TASK INPUTS START

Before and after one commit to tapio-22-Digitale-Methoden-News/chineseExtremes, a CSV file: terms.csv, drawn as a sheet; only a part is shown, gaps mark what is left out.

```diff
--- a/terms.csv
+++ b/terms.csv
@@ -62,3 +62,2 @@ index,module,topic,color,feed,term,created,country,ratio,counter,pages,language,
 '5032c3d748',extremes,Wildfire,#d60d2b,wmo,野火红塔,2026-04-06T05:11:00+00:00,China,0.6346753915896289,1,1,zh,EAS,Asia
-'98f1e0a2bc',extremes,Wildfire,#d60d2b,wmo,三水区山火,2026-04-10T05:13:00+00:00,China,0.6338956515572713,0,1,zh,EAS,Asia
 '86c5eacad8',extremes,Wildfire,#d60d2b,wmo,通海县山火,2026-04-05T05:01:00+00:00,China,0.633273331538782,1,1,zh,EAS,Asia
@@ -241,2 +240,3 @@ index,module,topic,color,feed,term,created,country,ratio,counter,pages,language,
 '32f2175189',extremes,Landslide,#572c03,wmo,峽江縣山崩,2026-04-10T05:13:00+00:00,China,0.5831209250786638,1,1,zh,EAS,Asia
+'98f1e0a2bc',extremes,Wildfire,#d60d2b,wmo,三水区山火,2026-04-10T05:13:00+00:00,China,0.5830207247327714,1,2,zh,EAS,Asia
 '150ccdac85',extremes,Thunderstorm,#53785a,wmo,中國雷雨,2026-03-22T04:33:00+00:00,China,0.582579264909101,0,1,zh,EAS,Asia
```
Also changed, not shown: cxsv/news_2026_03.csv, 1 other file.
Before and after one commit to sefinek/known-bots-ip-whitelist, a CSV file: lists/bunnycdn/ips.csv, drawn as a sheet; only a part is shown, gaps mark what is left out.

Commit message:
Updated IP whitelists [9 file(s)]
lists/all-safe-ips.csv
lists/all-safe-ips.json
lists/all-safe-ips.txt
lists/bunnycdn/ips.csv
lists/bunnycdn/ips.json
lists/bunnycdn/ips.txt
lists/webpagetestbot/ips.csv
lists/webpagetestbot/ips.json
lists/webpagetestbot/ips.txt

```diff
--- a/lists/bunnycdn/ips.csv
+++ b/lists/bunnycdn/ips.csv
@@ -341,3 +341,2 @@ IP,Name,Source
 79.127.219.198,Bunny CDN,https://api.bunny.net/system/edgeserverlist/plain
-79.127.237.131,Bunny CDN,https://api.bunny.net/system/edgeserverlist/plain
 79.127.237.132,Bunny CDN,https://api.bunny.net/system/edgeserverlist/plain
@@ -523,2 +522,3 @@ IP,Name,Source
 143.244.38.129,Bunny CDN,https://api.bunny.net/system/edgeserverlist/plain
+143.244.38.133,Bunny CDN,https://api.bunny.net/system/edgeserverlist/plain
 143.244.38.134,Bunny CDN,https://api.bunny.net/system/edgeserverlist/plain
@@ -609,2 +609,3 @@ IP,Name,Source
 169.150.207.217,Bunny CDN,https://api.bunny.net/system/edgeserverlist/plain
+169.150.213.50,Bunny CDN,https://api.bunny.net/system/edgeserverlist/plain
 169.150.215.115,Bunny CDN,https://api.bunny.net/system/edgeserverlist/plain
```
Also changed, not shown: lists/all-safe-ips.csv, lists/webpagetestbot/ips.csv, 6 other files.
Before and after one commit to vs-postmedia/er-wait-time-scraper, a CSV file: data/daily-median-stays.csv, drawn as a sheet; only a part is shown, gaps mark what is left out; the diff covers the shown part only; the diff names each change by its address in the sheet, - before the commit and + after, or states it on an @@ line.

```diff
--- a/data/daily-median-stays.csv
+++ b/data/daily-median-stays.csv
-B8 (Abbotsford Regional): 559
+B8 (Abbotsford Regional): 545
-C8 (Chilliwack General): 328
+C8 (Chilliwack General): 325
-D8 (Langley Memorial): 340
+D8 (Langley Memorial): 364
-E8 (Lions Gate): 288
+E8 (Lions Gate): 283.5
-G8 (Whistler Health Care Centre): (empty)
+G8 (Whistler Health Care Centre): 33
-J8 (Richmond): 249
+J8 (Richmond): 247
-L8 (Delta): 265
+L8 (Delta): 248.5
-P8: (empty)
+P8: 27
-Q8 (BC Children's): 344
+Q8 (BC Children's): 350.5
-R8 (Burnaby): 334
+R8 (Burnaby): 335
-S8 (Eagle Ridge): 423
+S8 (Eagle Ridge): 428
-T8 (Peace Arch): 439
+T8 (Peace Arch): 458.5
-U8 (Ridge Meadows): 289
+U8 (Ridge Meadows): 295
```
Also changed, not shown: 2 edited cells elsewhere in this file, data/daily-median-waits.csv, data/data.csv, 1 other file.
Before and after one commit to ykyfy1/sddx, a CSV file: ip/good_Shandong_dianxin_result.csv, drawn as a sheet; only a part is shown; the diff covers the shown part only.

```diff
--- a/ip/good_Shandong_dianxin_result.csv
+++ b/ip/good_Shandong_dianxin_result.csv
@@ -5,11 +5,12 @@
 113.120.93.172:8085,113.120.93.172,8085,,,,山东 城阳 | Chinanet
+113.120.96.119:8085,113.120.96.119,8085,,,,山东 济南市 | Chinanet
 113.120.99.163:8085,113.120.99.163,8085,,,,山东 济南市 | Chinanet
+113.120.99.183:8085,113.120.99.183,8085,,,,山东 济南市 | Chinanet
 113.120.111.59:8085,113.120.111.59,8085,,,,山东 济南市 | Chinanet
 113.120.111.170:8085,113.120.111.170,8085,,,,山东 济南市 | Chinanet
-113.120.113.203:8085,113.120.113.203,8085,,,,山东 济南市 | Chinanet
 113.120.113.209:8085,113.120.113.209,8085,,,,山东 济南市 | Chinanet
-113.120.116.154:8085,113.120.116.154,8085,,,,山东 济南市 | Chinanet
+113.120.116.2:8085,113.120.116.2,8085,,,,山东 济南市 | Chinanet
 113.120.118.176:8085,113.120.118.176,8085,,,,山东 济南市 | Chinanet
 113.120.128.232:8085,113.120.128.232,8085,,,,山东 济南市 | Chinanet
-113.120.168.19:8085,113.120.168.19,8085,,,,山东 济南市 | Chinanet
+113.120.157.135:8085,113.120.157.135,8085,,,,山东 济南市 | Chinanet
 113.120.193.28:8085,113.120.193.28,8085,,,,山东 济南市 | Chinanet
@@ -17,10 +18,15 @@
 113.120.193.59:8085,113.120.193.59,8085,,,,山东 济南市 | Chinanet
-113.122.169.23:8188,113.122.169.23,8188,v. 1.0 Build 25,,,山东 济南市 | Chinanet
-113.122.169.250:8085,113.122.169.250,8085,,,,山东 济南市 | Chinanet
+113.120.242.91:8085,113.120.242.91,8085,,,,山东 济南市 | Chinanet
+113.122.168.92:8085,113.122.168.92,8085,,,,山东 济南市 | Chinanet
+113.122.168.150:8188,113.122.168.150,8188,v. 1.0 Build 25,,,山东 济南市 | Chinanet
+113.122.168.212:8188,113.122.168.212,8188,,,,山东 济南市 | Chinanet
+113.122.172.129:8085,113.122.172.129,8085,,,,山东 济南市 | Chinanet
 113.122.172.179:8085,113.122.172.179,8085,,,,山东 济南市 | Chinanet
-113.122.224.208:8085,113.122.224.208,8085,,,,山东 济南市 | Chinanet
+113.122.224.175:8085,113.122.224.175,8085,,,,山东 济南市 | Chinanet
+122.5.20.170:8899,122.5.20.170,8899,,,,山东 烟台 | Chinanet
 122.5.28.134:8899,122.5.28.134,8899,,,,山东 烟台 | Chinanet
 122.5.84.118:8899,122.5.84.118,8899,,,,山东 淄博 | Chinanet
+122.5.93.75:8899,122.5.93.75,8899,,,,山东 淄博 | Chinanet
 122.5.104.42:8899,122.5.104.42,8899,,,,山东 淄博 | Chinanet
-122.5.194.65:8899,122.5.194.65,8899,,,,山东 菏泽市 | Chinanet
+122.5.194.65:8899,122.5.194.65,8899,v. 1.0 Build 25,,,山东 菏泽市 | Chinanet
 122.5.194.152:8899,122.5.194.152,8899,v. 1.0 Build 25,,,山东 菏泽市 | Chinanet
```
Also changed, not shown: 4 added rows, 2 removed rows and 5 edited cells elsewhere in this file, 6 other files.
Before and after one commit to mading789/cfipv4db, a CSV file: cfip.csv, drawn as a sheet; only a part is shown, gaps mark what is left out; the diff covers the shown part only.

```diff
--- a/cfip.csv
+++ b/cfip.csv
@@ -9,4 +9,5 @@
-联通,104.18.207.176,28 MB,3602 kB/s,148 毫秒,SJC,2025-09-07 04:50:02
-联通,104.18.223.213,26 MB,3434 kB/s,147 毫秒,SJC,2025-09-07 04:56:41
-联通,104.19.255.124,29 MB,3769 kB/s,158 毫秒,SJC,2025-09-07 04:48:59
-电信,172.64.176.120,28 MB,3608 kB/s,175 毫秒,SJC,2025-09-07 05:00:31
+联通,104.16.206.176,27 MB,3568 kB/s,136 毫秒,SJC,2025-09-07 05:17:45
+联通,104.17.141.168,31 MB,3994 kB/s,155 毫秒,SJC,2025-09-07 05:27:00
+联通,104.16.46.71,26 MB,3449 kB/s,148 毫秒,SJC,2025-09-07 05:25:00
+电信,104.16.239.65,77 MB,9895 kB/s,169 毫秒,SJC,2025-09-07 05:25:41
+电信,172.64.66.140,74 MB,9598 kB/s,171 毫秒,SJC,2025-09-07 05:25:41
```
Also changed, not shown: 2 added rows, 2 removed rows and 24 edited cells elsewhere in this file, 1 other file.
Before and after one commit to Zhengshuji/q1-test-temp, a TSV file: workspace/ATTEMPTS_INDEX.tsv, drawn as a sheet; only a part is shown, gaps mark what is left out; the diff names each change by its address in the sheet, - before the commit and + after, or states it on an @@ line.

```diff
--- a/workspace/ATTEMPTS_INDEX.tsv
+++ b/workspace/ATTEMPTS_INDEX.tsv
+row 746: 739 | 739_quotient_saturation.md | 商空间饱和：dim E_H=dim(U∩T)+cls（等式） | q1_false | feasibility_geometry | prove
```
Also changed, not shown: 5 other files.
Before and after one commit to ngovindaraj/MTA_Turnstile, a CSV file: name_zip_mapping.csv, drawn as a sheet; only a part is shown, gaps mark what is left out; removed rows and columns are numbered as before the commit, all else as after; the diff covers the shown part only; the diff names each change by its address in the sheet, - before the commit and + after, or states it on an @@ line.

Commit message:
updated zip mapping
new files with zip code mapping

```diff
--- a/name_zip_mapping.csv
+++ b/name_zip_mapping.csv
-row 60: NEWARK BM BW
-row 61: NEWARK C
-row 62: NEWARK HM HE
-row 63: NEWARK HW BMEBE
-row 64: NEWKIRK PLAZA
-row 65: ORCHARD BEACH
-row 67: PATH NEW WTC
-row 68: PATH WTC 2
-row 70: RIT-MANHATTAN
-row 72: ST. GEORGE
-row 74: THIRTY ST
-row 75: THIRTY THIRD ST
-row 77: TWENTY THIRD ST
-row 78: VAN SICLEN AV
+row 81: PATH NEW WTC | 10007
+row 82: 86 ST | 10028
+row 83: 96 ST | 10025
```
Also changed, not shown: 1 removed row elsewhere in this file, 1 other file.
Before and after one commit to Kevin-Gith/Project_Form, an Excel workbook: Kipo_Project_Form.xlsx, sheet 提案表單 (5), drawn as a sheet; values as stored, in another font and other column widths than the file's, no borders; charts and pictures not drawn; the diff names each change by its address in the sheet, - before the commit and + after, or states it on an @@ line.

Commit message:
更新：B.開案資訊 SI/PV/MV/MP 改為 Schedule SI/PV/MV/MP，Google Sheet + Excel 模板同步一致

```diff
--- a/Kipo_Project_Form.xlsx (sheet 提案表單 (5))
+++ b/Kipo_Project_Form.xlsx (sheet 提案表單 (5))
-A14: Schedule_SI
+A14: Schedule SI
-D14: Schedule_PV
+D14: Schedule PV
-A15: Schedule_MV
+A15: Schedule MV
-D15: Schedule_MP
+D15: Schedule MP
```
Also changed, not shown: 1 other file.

TASK INPUTS END

TASK:
Wherever the string "Also" occurs in the data, copy the line that holds it.

TASK RESULT:
Also changed, not shown: cxsv/news_2026_03.csv, 1 other file.
Also changed, not shown: lists/all-safe-ips.csv, lists/webpagetestbot/ips.csv, 6 other files.
Also changed, not shown: 2 edited cells elsewhere in this file, data/daily-median-waits.csv, data/data.csv, 1 other file.
Also changed, not shown: 4 added rows, 2 removed rows and 5 edited cells elsewhere in this file, 6 other files.
Also changed, not shown: 2 added rows, 2 removed rows and 24 edited cells elsewhere in this file, 1 other file.
Also changed, not shown: 5 other files.
Also changed, not shown: 1 removed row elsewhere in this file, 1 other file.
Also changed, not shown: 1 other file.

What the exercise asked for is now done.